In honor of the Maestro’s 83rd birthday (Feb. 8, 2015), BuySoundtrax Records proudly presents this collection of new recordings, in which some of John Williams’ most thoughtful orchestral film compositions are distilled into the intimacy of the instrumental duet. These tracks comprise Williams’ own arrangements as well as those of pianist Dan Redfeld, who is joined by Elizabeth Hedman (violin), David Washburn (trumpet), Donald Foster (clarinet), and Karen Hogle Brown (voice) in articulately presenting these themes with deference to their composer and with the heartfelt artistry of each performer.
Singular among virtually all Hollywood motion picture composers, John Williams has established a distinguished reputation in contemporary American music over a career that has thus far continued for six decades.
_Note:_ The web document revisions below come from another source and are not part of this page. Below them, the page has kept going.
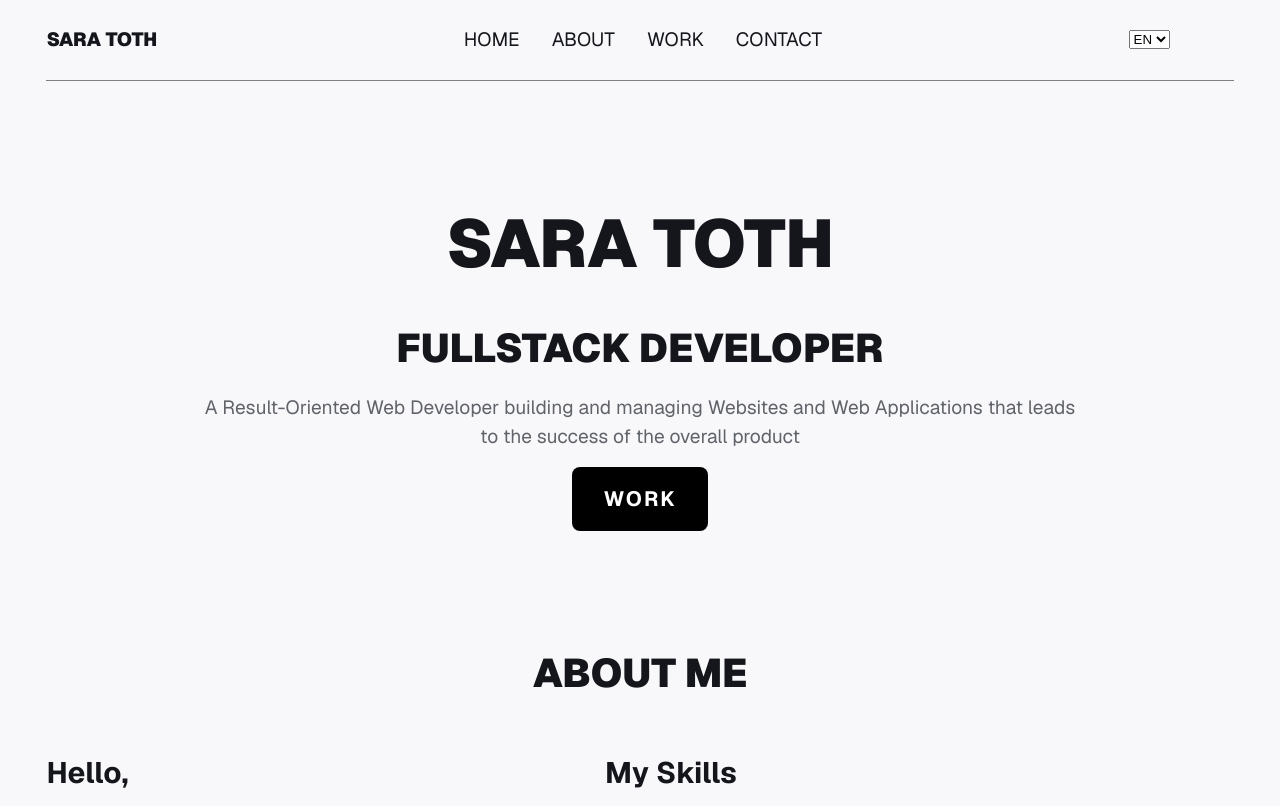
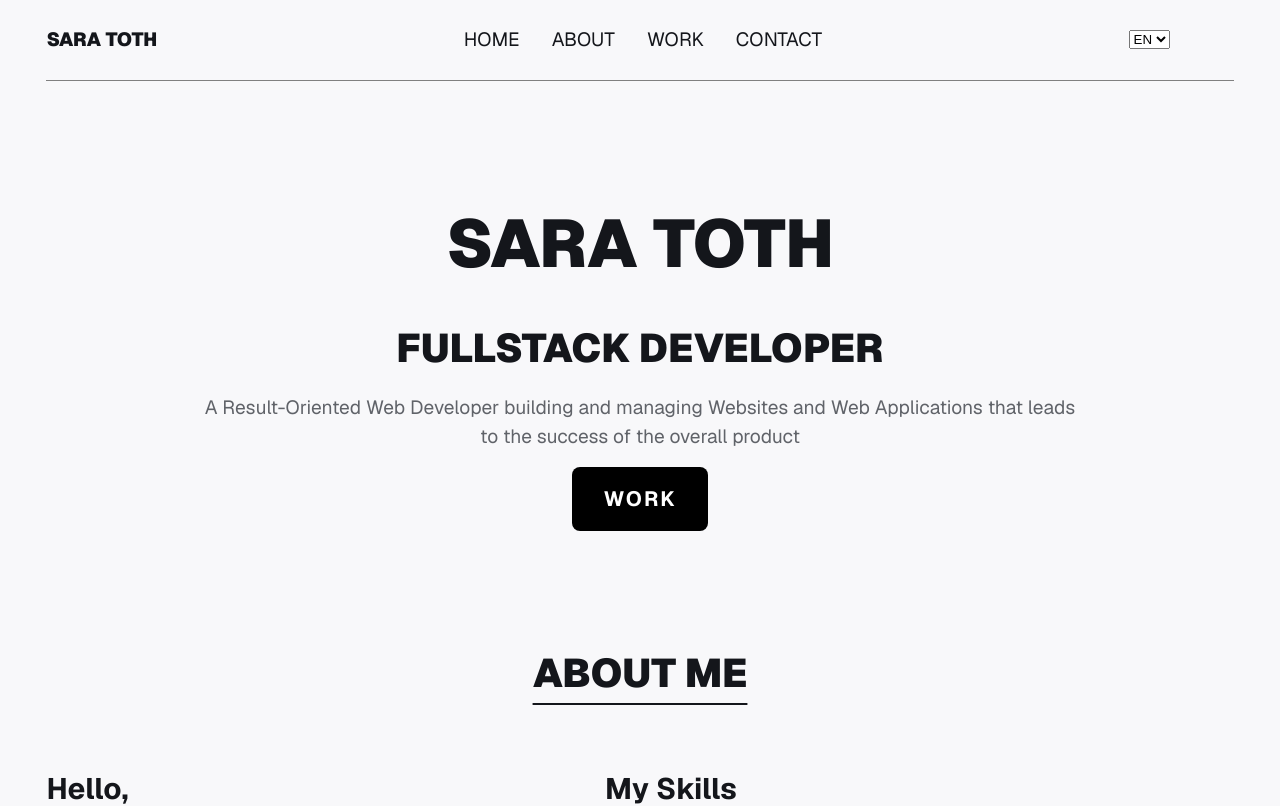
Before and after one commit to SaraToth/portfolio-react, a React (Vite) app: page / in a window 1280 px wide. Shown: the top 806 px of the page. Built offline with nearby package versions, Linux system fonts and the light colour scheme.

Commit message:
Feat: Style About section h2 and adjust layout

```diff
--- a/src/components/About/About.module.css
+++ b/src/components/About/About.module.css
@@ -1,3 +1,11 @@
+.homeSection h2 {
+    text-decoration-line:underline;
+    text-decoration-color: var(--heading-color);
+    text-underline-offset: 1rem;
+    text-decoration-thickness: 2px;
+    padding-bottom: 1rem;
+}
+
 .homeContainer {
     display: flex;
     flex-direction: column;
```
It’s a sign of the ongoing flexibility of Williams’ music and his ongoing association with the concert hall and with modern classical music that many of his film works are being translated into new arrangements for performance by a variety of small ensembles. It was actually the composer himself who first began to reshape the symphonic splendor of his movie music into the austere environment of the chamber hall. For SCHINDLER’S LIST: THE FILM MUSIC OF JOHN WILLIAMS, the composer’s own arrangements were used for the new recordings and where Williams hadn’t published his own arrangements, Dan made his own arrangements, relying on his understanding of Williams’ compositional style from having studied and played them over many years. “John is my favorite composer,” Redfeld said. “In college, I had the good fortune to hang around him and watch him work in Boston, and I know his material.” The spotlight on these selections is intended to be on the soloists: violin, clarinet, trumpet, voice.
As a bonus track, SCHINDLER’S LIST: THE FILM MUSIC OF JOHN WILLIAMS includes Redfeld’s arrangement of “Where Dreams Are Born,” a vocalise for soprano and orchestra from the soundtrack to Spielberg’s wistful science fiction drama, A.I. ARTIFICIAL INTELLIGENCE (2001). Without a published arrangement of the piece, Redfeld transcribed the music by hand from the film soundtrack. “I used John’s vocal notes as they were written,” he said, “and I came up with the arrangement for the piano part.”
John Williams was born in New York and moved to Los Angeles with his family in 1948. There he attended UCLA and studied composition privately with Mario Castelnuovo-Tedesco. After service in the Air Force, Mr. Williams returned to New York to attend the Juilliard School, where he studied piano with Madame Rosina Lhevinne. While in New York, he also worked as a jazz pianist, both in clubs and on recordings. He then returned to Los Angeles, where he began his career in the film industry, working with such composers as Bernard Herrmann, Alfred Newman, and Franz Waxman.
Best known for his film scores and ceremonial music, Williams is also a noted composer of concert works and a renowned conductor. Williams’ scores for films such as JAWS, E.T.: THE EXTRA-TERRESTRIAL, SCHINDLER'S LIST, as well as the INDIANA JONES, STAR WARS and the HARRY POTTER series have won him multiple awards and produced best-selling recordings.
Williams has composed the music and served as music director for many films, including SAVING PRIVATE RYAN, AMISTAD, SEVEN YEARS IN TIBET, THE LOST WORLD, ROSEWOOD, SLEEPERS, NIXON, SABRINA, SCHINDLER'S LIST, JURASSIC PARK, HOME ALONE, FAR AND AWAY, JFK, HOOK, PRESUMED INNOCENT, ALWAYS, BORN ON THE FOURTH OF JULY, the INDIANA JONES series, THE ACCIDENTAL TOURIST, EMPIRE OF THE SUN, THE WITCHES OF EASTWICK, the STAR WARS series, SUPERMAN, CLOSE ENCOUNTERS OF THE THIRD KIND, JAWS, GOODBYE MR. CHIPS and many more.
Dan Redfeld is a classically trained concert pianist and composer/conductor who studied at Boston’s New England Conservatory. While many of his fellow students were embracing modernistic, atonal music, Redfeld was more interested in tonal, neo-romantic music, an inclination grounded by his studies with acclaimed composer and pianist William Thomas McKinley. At the same time, Redfeld had discovered a love for film music through the work of John Williams in JAWS and STAR WARS. Through McKinley, Redfeld met and watched Williams at work with the Boston Pops, and the famous film composer’s influence settled into his artistic design. Redfeld began scoring short films for the American Film Institute, and in a day when many film composers were coming out of popular music into Hollywood film scoring careers, he found his academic background particularly advantageous to the music he was writing.
SCHINDLER’S LIST: THE FILM MUSIC OF JOHN WILLIAMS includes liner notes written by author Randall Larson providing insight into the creation of the recordings featured on this album.